▶ **What is needed**:
Return every line below exactly, without dropping any.

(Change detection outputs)
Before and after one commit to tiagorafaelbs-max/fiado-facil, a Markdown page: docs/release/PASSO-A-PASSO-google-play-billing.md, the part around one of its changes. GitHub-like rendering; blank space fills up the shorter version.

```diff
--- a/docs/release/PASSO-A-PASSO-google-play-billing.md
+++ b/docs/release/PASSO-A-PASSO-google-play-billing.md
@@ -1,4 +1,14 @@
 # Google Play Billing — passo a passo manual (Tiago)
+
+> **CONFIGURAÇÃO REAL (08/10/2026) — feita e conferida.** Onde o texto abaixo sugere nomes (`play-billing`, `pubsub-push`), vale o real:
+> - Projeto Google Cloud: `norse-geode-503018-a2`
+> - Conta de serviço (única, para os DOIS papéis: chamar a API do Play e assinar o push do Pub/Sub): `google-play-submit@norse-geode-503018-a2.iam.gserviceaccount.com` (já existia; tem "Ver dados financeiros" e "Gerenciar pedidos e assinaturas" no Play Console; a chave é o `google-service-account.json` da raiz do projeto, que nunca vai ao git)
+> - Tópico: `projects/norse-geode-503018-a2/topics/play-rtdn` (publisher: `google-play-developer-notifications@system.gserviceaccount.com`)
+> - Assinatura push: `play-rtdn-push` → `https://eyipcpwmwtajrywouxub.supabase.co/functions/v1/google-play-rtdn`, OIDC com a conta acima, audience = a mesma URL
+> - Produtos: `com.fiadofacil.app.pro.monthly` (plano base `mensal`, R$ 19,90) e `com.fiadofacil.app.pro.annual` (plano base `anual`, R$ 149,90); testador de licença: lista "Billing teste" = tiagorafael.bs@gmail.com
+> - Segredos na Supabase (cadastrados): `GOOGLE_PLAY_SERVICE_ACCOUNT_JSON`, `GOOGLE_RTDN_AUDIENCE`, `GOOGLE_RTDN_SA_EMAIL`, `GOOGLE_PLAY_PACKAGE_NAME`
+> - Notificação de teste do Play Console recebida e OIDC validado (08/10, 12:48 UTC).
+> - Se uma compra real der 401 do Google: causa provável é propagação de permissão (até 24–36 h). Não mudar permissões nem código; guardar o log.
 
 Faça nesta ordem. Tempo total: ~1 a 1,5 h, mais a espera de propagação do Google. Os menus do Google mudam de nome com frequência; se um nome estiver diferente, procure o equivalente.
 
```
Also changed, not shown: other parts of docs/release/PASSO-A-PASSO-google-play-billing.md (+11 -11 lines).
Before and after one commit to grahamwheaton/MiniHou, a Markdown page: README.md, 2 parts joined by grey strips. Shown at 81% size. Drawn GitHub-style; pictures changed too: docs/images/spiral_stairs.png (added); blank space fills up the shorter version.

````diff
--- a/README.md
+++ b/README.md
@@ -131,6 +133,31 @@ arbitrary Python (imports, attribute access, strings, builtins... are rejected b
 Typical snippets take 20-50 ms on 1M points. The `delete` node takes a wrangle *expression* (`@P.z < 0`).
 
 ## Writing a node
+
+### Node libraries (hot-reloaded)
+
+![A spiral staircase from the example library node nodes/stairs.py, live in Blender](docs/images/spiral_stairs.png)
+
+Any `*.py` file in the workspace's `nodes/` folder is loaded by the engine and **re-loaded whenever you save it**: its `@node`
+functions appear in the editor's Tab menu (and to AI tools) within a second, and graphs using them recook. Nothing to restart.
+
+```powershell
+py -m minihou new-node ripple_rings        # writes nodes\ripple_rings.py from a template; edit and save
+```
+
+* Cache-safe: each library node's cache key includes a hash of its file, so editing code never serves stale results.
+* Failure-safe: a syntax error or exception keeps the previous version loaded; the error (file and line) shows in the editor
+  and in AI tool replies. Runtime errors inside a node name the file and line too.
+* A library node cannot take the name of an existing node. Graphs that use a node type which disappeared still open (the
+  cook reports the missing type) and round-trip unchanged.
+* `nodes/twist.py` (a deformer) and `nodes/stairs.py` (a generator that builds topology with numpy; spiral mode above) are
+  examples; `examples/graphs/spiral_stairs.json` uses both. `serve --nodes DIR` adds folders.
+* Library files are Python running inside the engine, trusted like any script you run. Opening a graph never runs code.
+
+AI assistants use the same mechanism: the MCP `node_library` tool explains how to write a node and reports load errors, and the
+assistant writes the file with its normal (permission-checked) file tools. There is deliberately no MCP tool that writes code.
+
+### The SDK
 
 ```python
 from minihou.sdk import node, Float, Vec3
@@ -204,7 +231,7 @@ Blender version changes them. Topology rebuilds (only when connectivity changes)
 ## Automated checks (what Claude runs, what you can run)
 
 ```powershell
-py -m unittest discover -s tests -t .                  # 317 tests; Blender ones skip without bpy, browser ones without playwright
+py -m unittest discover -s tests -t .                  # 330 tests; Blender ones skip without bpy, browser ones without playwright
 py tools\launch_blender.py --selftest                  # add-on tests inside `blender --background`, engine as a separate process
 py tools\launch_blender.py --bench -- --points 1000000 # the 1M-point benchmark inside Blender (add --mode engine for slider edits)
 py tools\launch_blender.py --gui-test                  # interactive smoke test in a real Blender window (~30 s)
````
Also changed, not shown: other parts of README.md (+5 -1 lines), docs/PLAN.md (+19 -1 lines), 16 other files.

▶ **Exercise response**:
Before and after one commit to tiagorafaelbs-max/fiado-facil, a Markdown page: docs/release/PASSO-A-PASSO-google-play-billing.md, the part around one of its changes. GitHub-like rendering; blank space fills up the shorter version.

```diff
--- a/docs/release/PASSO-A-PASSO-google-play-billing.md
+++ b/docs/release/PASSO-A-PASSO-google-play-billing.md
@@ -1,4 +1,14 @@
 # Google Play Billing — passo a passo manual (Tiago)
+
+> **CONFIGURAÇÃO REAL (08/10/2026) — feita e conferida.** Onde o texto abaixo sugere nomes (`play-billing`, `pubsub-push`), vale o real:
+> - Projeto Google Cloud: `norse-geode-503018-a2`
+> - Conta de serviço (única, para os DOIS papéis: chamar a API do Play e assinar o push do Pub/Sub): `google-play-submit@norse-geode-503018-a2.iam.gserviceaccount.com` (já existia; tem "Ver dados financeiros" e "Gerenciar pedidos e assinaturas" no Play Console; a chave é o `google-service-account.json` da raiz do projeto, que nunca vai ao git)
+> - Tópico: `projects/norse-geode-503018-a2/topics/play-rtdn` (publisher: `google-play-developer-notifications@system.gserviceaccount.com`)
+> - Assinatura push: `play-rtdn-push` → `https://eyipcpwmwtajrywouxub.supabase.co/functions/v1/google-play-rtdn`, OIDC com a conta acima, audience = a mesma URL
+> - Produtos: `com.fiadofacil.app.pro.monthly` (plano base `mensal`, R$ 19,90) e `com.fiadofacil.app.pro.annual` (plano base `anual`, R$ 149,90); testador de licença: lista "Billing teste" = tiagorafael.bs@gmail.com
+> - Segredos na Supabase (cadastrados): `GOOGLE_PLAY_SERVICE_ACCOUNT_JSON`, `GOOGLE_RTDN_AUDIENCE`, `GOOGLE_RTDN_SA_EMAIL`, `GOOGLE_PLAY_PACKAGE_NAME`
+> - Notificação de teste do Play Console recebida e OIDC validado (08/10, 12:48 UTC).
+> - Se uma compra real der 401 do Google: causa provável é propagação de permissão (até 24–36 h). Não mudar permissões nem código; guardar o log.
 
 Faça nesta ordem. Tempo total: ~1 a 1,5 h, mais a espera de propagação do Google. Os menus do Google mudam de nome com frequência; se um nome estiver diferente, procure o equivalente.
 
```
Also changed, not shown: other parts of docs/release/PASSO-A-PASSO-google-play-billing.md (+11 -11 lines).
Before and after one commit to grahamwheaton/MiniHou, a Markdown page: README.md, 2 parts joined by grey strips. Shown at 81% size. Drawn GitHub-style; pictures changed too: docs/images/spiral_stairs.png (added); blank space fills up the shorter version.

````diff
--- a/README.md
+++ b/README.md
@@ -131,6 +133,31 @@ arbitrary Python (imports, attribute access, strings, builtins... are rejected b
 Typical snippets take 20-50 ms on 1M points. The `delete` node takes a wrangle *expression* (`@P.z < 0`).
 
 ## Writing a node
+
+### Node libraries (hot-reloaded)
+
+![A spiral staircase from the example library node nodes/stairs.py, live in Blender](docs/images/spiral_stairs.png)
+
+Any `*.py` file in the workspace's `nodes/` folder is loaded by the engine and **re-loaded whenever you save it**: its `@node`
+functions appear in the editor's Tab menu (and to AI tools) within a second, and graphs using them recook. Nothing to restart.
+
+```powershell
+py -m minihou new-node ripple_rings        # writes nodes\ripple_rings.py from a template; edit and save
+```
+
+* Cache-safe: each library node's cache key includes a hash of its file, so editing code never serves stale results.
+* Failure-safe: a syntax error or exception keeps the previous version loaded; the error (file and line) shows in the editor
+  and in AI tool replies. Runtime errors inside a node name the file and line too.
+* A library node cannot take the name of an existing node. Graphs that use a node type which disappeared still open (the
+  cook reports the missing type) and round-trip unchanged.
+* `nodes/twist.py` (a deformer) and `nodes/stairs.py` (a generator that builds topology with numpy; spiral mode above) are
+  examples; `examples/graphs/spiral_stairs.json` uses both. `serve --nodes DIR` adds folders.
+* Library files are Python running inside the engine, trusted like any script you run. Opening a graph never runs code.
+
+AI assistants use the same mechanism: the MCP `node_library` tool explains how to write a node and reports load errors, and the
+assistant writes the file with its normal (permission-checked) file tools. There is deliberately no MCP tool that writes code.
+
+### The SDK
 
 ```python
 from minihou.sdk import node, Float, Vec3
@@ -204,7 +231,7 @@ Blender version changes them. Topology rebuilds (only when connectivity changes)
 ## Automated checks (what Claude runs, what you can run)
 
 ```powershell
-py -m unittest discover -s tests -t .                  # 317 tests; Blender ones skip without bpy, browser ones without playwright
+py -m unittest discover -s tests -t .                  # 330 tests; Blender ones skip without bpy, browser ones without playwright
 py tools\launch_blender.py --selftest                  # add-on tests inside `blender --background`, engine as a separate process
 py tools\launch_blender.py --bench -- --points 1000000 # the 1M-point benchmark inside Blender (add --mode engine for slider edits)
 py tools\launch_blender.py --gui-test                  # interactive smoke test in a real Blender window (~30 s)
````
Also changed, not shown: other parts of README.md (+5 -1 lines), docs/PLAN.md (+19 -1 lines), 16 other files.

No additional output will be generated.